The British have an expression, "state of play," which is genius on a number of different levels. Loosely translated, it means "current situation." But in the subtext conveys a suggestion of action that the current situation is naturally in a state of flux -- like a soccer game. This is not only accurate, but demonstrates a clever economy of words.
The state-of-play idea is exactly what many in businesses, both large and small, seem to miss. Looking over the today's business landscape, they see a static, unmoving image. Their view of the environment resembles a snapshot (even a selfie) that captures a single moment in time. Of course, nothing could be more deceptive or just plain wrong. The business environment is in a constant state of play, acted upon by all manner of influences, including the economy, news, weather, politics and technological advances, to name just a few.

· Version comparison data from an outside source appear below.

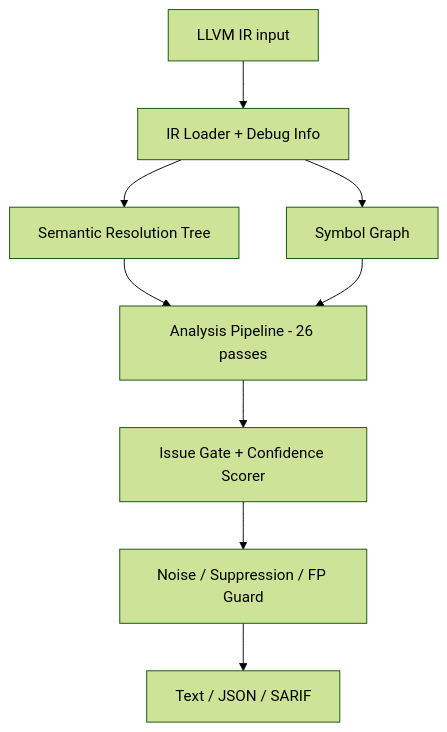
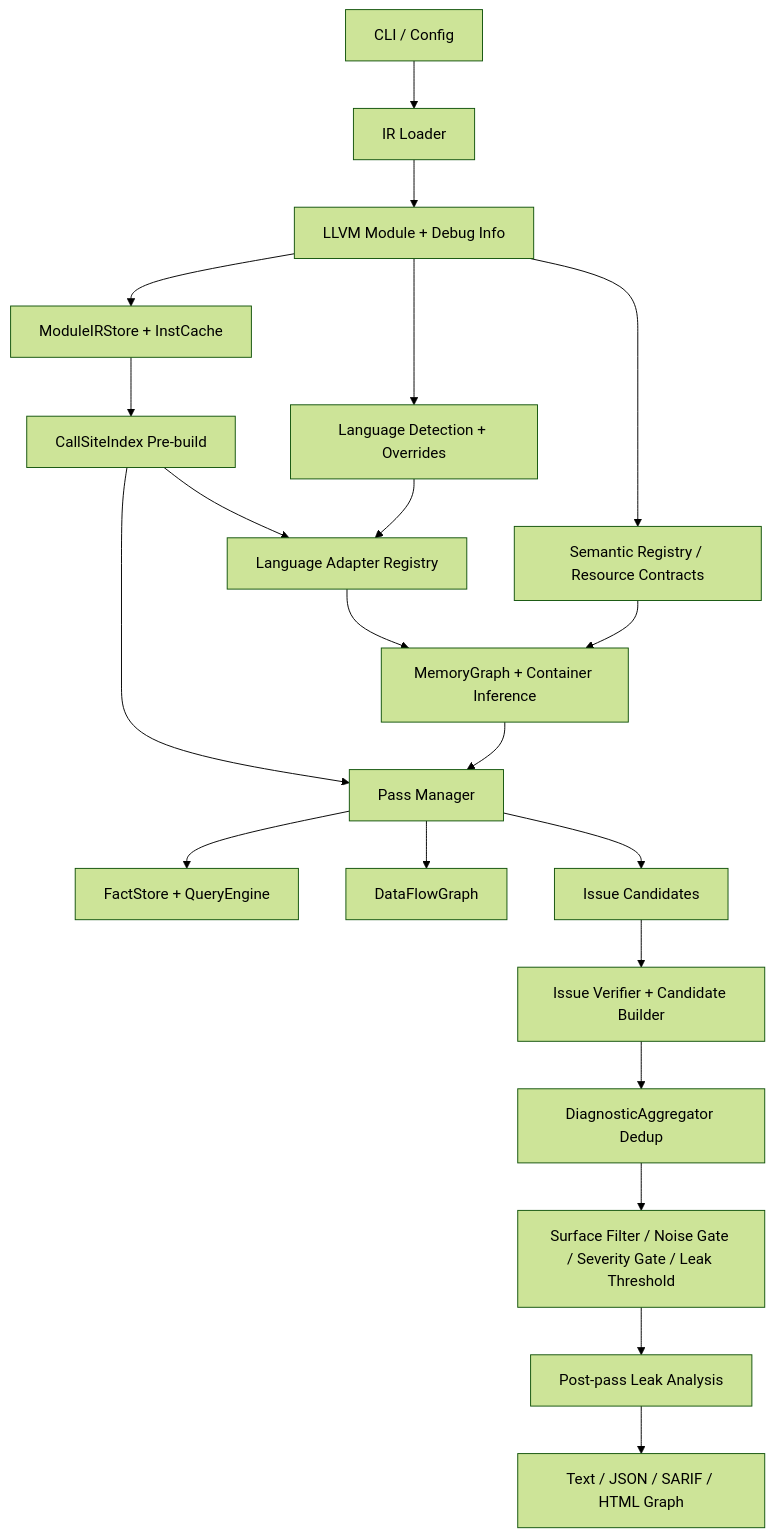
Before and after one commit to Timwood0x10/OmniScope: the first of 2 diagrams in README.md, drawn with Mermaid (forest theme). The commit also changed other lines of this file and 15 other files, not shown here.

````diff
--- a/README.md
+++ b/README.md
@@ -46,11 +24,23 @@
 ```mermaid
 flowchart TD
-    IR[LLVM IR input] --> Load[IR Loader + Debug Info]
-    Load --> SRT[Semantic Resolution Tree]
-    Load --> SG[Symbol Graph]
-    SRT --> Pipe[Analysis Pipeline - 26 passes]
-    SG --> Pipe
-    Pipe --> Gate[Issue Gate + Confidence Scorer]
-    Gate --> Filter[Noise / Suppression / FP Guard]
-    Filter --> Out[Text / JSON / SARIF]
+    CLI[CLI / Config] --> Loader[IR Loader]
+    Loader --> Module[LLVM Module + Debug Info]
+    Module --> IRStore[ModuleIRStore + InstCache]
+    Module --> Lang[Language Detection + Overrides]
+    Module --> Sem[Semantic Registry / Resource Contracts]
+    IRStore --> CallIdx[CallSiteIndex Pre-build]
+    CallIdx --> Adapter[Language Adapter Registry]
+    Lang --> Adapter
+    Adapter --> MemGraph[MemoryGraph + Container Inference]
+    Sem --> MemGraph
+    CallIdx --> Pipeline[Pass Manager]
+    MemGraph --> Pipeline
+    Pipeline --> Facts[FactStore + QueryEngine]
+    Pipeline --> DFG[DataFlowGraph]
+    Pipeline --> Issues[Issue Candidates]
+    Issues --> Verify[Issue Verifier + Candidate Builder]
+    Verify --> Agg[DiagnosticAggregator Dedup]
+    Agg --> Filter[Surface Filter / Noise Gate / Severity Gate / Leak Threshold]
+    Filter --> Leak[Post-pass Leak Analysis]
+    Leak --> Output[Text / JSON / SARIF / HTML Graph]
 ```
````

In this respect, most businesses are analogous to Wall Street, where the price of stocks is in a continual state of play as they increase and decrease in value. Businesses exhibit the same dynamics, though usually much less dramatically.
For this reason, the smart business owner should not expect to run his business in the same way as he does now in 20 years or even 10 years -- or, perhaps, next month. To understand this enables one not only assess and analyze, but also to "problem-solve" in an entirely different way.
To be clear, perceiving a static situation usually means that a business owner or manager will resolve any given problem by implementing a fix that will be short-term. Inevitably, more problems arise over the long run, because the circumstances are different. Those problems could have been avoided if that inevitable change had been taken into account.
For businesses that deal directly with consumers, the need to understand the state of play is particularly important. Skill crane operators have long known this. Smart bulk vending operators who have seen trend cycles dramatically shrink over the past several years also have adjusted accordingly.
Consumer tastes can change within weeks, prompted by the release of a new movie or the latest song. Good crane and bulk operators can judge the probable lifespan of a product licensed from a popular movie, or make adjustments for the change of seasons. I have also recently witnessed operators taking a second or third look at previously unprofitable locations. Timing is everything, even when it comes to location trends.
Those who have been in the business long enough can recall many of these shifts. The bulk vending industry, for instance, evolved to the point of using processes that very much resemble just-in-time manufacturing. It did not happen overnight, but product began to move in and out of warehouses at a faster pace. Service schedules shifted to reflect the changing nature of product. And operators became more willing to try new product categories with less hesitation and delay.
These are not small changes. Today's most successful bulk vending operations run much differently than those of the past. These changes have required significant upgrades in infrastructure and ways of doing business. It is fair to say that many of those who were unwilling or unable to make necessary changes are either facing imminent failure or no longer in business.
All this is neither good nor bad. It is simply the way things work. As the saying goes, "He who rejects change is the architect of decay." Now, if we could just get the British to understand that soccer is really not football.